(EXERCISE GOAL) In which lines of the data does the string "import" appear? Copy every one.

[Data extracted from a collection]
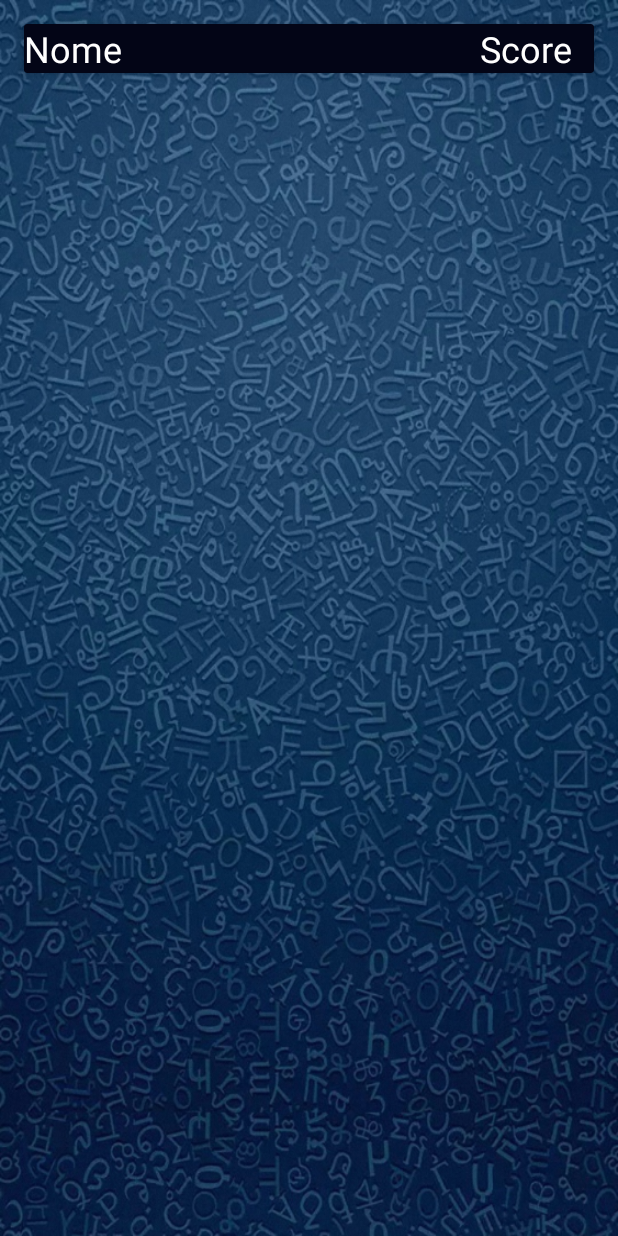
After one commit to lucianobrsts/AndroidOnlineQuizApp, an Android app: the ScoreDetail screen opened directly, with no data from a screen before it, on a phone screen of 412 x 824 dp. The commit adds this screen. Run offline under Robolectric (Android 15) with nearby library versions, the phone set to English and light mode, and no system bars; our stand-ins replace Firebase (no records; nobody signed in at launch, a user with empty details on screens opened directly); 1 statement that could not run was skipped.

Commit message:
Implementado controle de scores e categorias jogadas

```diff
--- a/app/src/main/AndroidManifest.xml
+++ b/app/src/main/AndroidManifest.xml
@@ -20,7 +20,8 @@
         <activity android:name=".Home" />
         <activity android:name=".Start" />
         <activity android:name=".Playing" />
-        <activity android:name=".Done"></activity>
+        <activity android:name=".Done" />
+        <activity android:name=".ScoreDetail"></activity>
     </application>
 
 </manifest>
--- a/app/src/main/java/unit7/dev/androidonlinequizapp/CategoryFragment.java
+++ b/app/src/main/java/unit7/dev/androidonlinequizapp/CategoryFragment.java
@@ -84,6 +84,7 @@ public class CategoryFragment extends Fragment {
                         //Toast.makeText(getActivity(), String.format("%s|%s", adapter.getRef(position).getKey(), model.getName()), Toast.LENGTH_SHORT).show();
                         Intent startGame = new Intent(getActivity(),Start.class);
                         Common.categoryId = adapter.getRef(position).getKey();
+                        Common.getCategoryName = model.getName();
                         startActivity(startGame);
                     }
                 });
--- a/app/src/main/java/unit7/dev/androidonlinequizapp/Common/Common.java
+++ b/app/src/main/java/unit7/dev/androidonlinequizapp/Common/Common.java
@@ -8,7 +8,7 @@ import unit7.dev.androidonlinequizapp.Model.User;
 
 public class Common {
 
-    public static String categoryId;
+    public static String categoryId, getCategoryName;
     public static User currentUser;
     public static List<Question> questionList = new ArrayList<>();
 }
--- a/app/src/main/java/unit7/dev/androidonlinequizapp/Done.java
+++ b/app/src/main/java/unit7/dev/androidonlinequizapp/Done.java
@@ -64,7 +64,8 @@ public class Done extends AppCompatActivity {
                     .setValue(new QuestionScore(String.format("%s_%s", Common.currentUser.getNome(),
                             Common.categoryId),
                             Common.currentUser.getNome(),
-                            String.valueOf(score)));
+                            String.valueOf(score),
+                            Common.categoryId, Common.getCategoryName));
         }
     }
 }
--- /dev/null
+++ b/app/src/main/java/unit7/dev/androidonlinequizapp/ScoreDetail.java
@@ -0,0 +1,65 @@
+package unit7.dev.androidonlinequizapp;
+
+import android.speech.RecognizerIntent;
+import android.support.v7.app.AppCompatActivity;
+import android.os.Bundle;
+import android.support.v7.widget.LinearLayoutManager;
+import android.support.v7.widget.RecyclerView;
+
+import com.firebase.ui.database.FirebaseRecyclerAdapter;
+import com.google.firebase.database.DatabaseReference;
+import com.google.firebase.database.FirebaseDatabase;
+
+import unit7.dev.androidonlinequizapp.Model.QuestionScore;
+import unit7.dev.androidonlinequizapp.ViewHolder.ScoreDetailViewHolder;
+
+public class ScoreDetail extends AppCompatActivity {
+
+    FirebaseDatabase database;
+    DatabaseReference question_score;
+
+    RecyclerView scoreList;
+    RecyclerView.LayoutManager layoutManager;
+    FirebaseRecyclerAdapter<QuestionScore, ScoreDetailViewHolder> adapter;
+
+    String viewUser = "";
+
+    @Override
+    protected void onCreate(Bundle savedInstanceState) {
+        super.onCreate(savedInstanceState);
+        setContentView(R.layout.activity_score_detail);
+
+        //Firebase
+        database = FirebaseDatabase.getInstance();
+        question_score = database.getReference("Question_Score");
+
+        //View
+        scoreList = (RecyclerView) findViewById(R.id.scoreList);
+        scoreList.setHasFixedSize(true);
+        layoutManager = new LinearLayoutManager(this);
+        scoreList.setLayoutManager(layoutManager);
+
+        if(getIntent() != null)
+            viewUser = getIntent().getStringExtra("viewUser");
+        if(!viewUser.isEmpty())loadScoreDetail(viewUser);
+    }
+
+    private void loadScoreDetail(String viewUser) {
+        adapter = new FirebaseRecyclerAdapter<QuestionScore, ScoreDetailViewHolder>(
+                QuestionScore.class,
+                R.layout.score_detail_layout,
+                ScoreDetailViewHolder.class,
+                question_score.orderByChild("user").equalTo(viewUser)
+        ) {
+            @Override
+            protected void populateViewHolder(ScoreDetailViewHolder viewHolder, QuestionScore model, int position) {
+
+                viewHolder.txt_name.setText(model.getCategoryName());
+                viewHolder.txt_score.setText(model.getScore());
+
+            }
+        };
+        adapter.notifyDataSetChanged();
+        scoreList.setAdapter(adapter);
+    }
+}
--- a/app/src/main/res/layout/activity_playing.xml
+++ b/app/src/main/res/layout/activity_playing.xml
@@ -22,7 +22,10 @@
         android:layout_alignParentTop="true"
         android:layout_centerHorizontal="true"
         android:layout_marginTop="25dp"
+        android:textSize="26sp"
+        android:textColor="@android:color/white"
         android:gravity="center"
+
         android:layout_width="match_parent"
         android:layout_height="wrap_content" />
 
--- /dev/null
+++ b/app/src/main/res/layout/activity_score_detail.xml
@@ -0,0 +1,55 @@
+<?xml version="1.0" encoding="utf-8"?>
+<RelativeLayout xmlns:android="http://schemas.android.com/apk/res/android"
+    xmlns:app="http://schemas.android.com/apk/res-auto"
+    xmlns:tools="http://schemas.android.com/tools"
+    android:layout_width="match_parent"
+    android:layout_height="match_parent"
+    android:background="@drawable/bg_vertical"
+    tools:context=".RankingFragment">
+
+    <android.support.v7.widget.CardView
+        android:id="@+id/title"
+        android:padding="16dp"
+        android:layout_margin="16dp"
+        android:layout_width="match_parent"
+        android:layout_height="wrap_content"
+        app:cardBackgroundColor="@color/colorPrimaryDark"
+        app:cardElevation="4dp"
+
+        >
+
+        <LinearLayout
+            android:orientation="horizontal"
+            android:weightSum="10"
+            android:layout_gravity="center"
+            android:gravity="center"
+            android:layout_width="match_parent"
+            android:layout_height="wrap_content">
+
+            <TextView
+                android:text="Nome"
+                android:textSize="24sp"
+                android:textColor="@android:color/white"
+                android:layout_weight="8"
+                android:layout_width="0dp"
+                android:layout_height="wrap_content" />
+
+            <TextView
+                android:text="Score"
+                android:textSize="24sp"
+                android:textColor="@android:color/white"
+                android:layout_weight="2"
+                android:layout_width="0dp"
+                android:layout_height="wrap_content" />
+
+        </LinearLayout>
+
+    </android.support.v7.widget.CardView>
+
+    <android.support.v7.widget.RecyclerView
+        android:id="@+id/scoreList"
+        android:layout_below="@+id/title"
+        android:layout_width="match_parent"
+        android:layout_height="match_parent"></android.support.v7.widget.RecyclerView>
+
+</RelativeLayout>
```
Also changed, not shown: app/src/main/java/unit7/dev/androidonlinequizapp/Model/QuestionScore.java (+21 -1 lines), app/src/main/java/unit7/dev/androidonlinequizapp/RankingFragment.java (+5 -2 lines), app/src/main/java/unit7/dev/androidonlinequizapp/ViewHolder/ScoreDetailViewHolder.java (added, +22 -0 lines), app/src/main/res/layout/score_detail_layout.xml (added, +39 -0 lines).
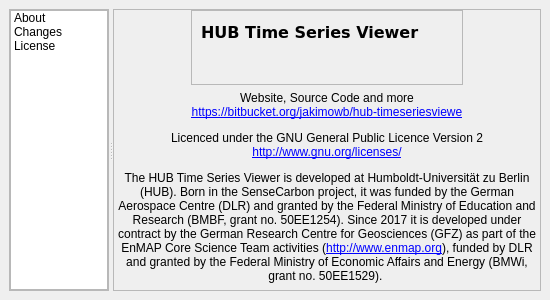
Qt form timeseriesviewer/ui/aboutdialog.ui (jakimowb/eo-time-series-viewer) before a commit.
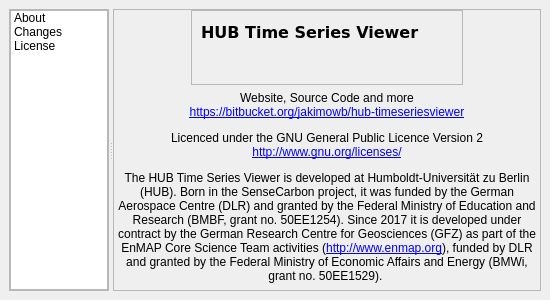
The same form after that commit. The open tabs and pages were chosen to show the change. Icons and pictures are not drawn.

Commit message: Updated AboutDialog, solved #31

```diff
--- a/timeseriesviewer/ui/aboutdialog.ui
+++ b/timeseriesviewer/ui/aboutdialog.ui
@@ -320,7 +320,7 @@
               <number>0</number>
              </property>
              <property name="text">
-              <string>&lt;html&gt;&lt;head/&gt;&lt;body&gt;&lt;p align=&quot;center&quot;&gt;Website, Source Code and more&lt;br/&gt;&lt;a href=&quot;https://bitbucket.org/jakimowb/hub-timeseriesviewer&quot;&gt;&lt;span style=&quot; text-decoration: underline; color:#0000ff;&quot;&gt;https://bitbucket.org/jakimowb/hub-timeseriesviewe&lt;/span&gt;&lt;/a&gt;&lt;/p&gt;&lt;p align=&quot;center&quot;&gt;Licenced under the GNU General Public Licence Version 2&lt;br/&gt;&lt;a href=&quot;http://www.gnu.org/licenses/&quot;&gt;&lt;span style=&quot; text-decoration: underline; color:#0000ff;&quot;&gt;http://www.gnu.org/licenses/&lt;/span&gt;&lt;/a&gt;&lt;/p&gt;&lt;p align=&quot;center&quot;&gt;
+              <string>&lt;html&gt;&lt;head/&gt;&lt;body&gt;&lt;p align=&quot;center&quot;&gt;Website, Source Code and more&lt;br/&gt;&lt;a href=&quot;https://bitbucket.org/jakimowb/hub-timeseriesviewer&quot;&gt;&lt;span style=&quot; text-decoration: underline; color:#0000ff;&quot;&gt;https://bitbucket.org/jakimowb/hub-timeseriesviewer&lt;/span&gt;&lt;/a&gt;&lt;/p&gt;&lt;p align=&quot;center&quot;&gt;Licenced under the GNU General Public Licence Version 2&lt;br/&gt;&lt;a href=&quot;http://www.gnu.org/licenses/&quot;&gt;&lt;span style=&quot; text-decoration: underline; color:#0000ff;&quot;&gt;http://www.gnu.org/licenses/&lt;/span&gt;&lt;/a&gt;&lt;/p&gt;&lt;p align=&quot;center&quot;&gt;
 The HUB Time Series Viewer is developed at Humboldt-Universit&amp;auml;t zu Berlin (HUB). Born in the SenseCarbon project, it was funded by the German Aerospace Centre (DLR) and granted by the Federal Ministry of Education and Research (BMBF, grant no. 50EE1254). Since 2017 it is developed under contract by the German Research Centre for Geosciences (GFZ) as part of the EnMAP Core Science Team activities (&lt;a href=&quot;http://www.enmap.org&quot;&gt;&lt;span style=&quot; text-decoration: underline; color:#0000ff;&quot;&gt;http://www.enmap.org&lt;/span&gt;&lt;/a&gt;), funded by DLR and granted by the Federal Ministry of Economic Affairs and Energy (BMWi, grant no. 50EE1529).
 
  &lt;/p&gt;&lt;/body&gt;&lt;/html&gt;</string>
```
Left out of the diff: 2 changed lines with no effect on the pictures. The commit also changes 2 other files.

(RESPONSE AREA)
@@ -8,7 +8,7 @@ import unit7.dev.androidonlinequizapp.Model.User;
+import android.speech.RecognizerIntent;
+import android.support.v7.app.AppCompatActivity;
+import android.os.Bundle;
+import android.support.v7.widget.LinearLayoutManager;
+import android.support.v7.widget.RecyclerView;
+import com.firebase.ui.database.FirebaseRecyclerAdapter;
+import com.google.firebase.database.DatabaseReference;
+import com.google.firebase.database.FirebaseDatabase;
+import unit7.dev.androidonlinequizapp.Model.QuestionScore;
+import unit7.dev.androidonlinequizapp.ViewHolder.ScoreDetailViewHolder;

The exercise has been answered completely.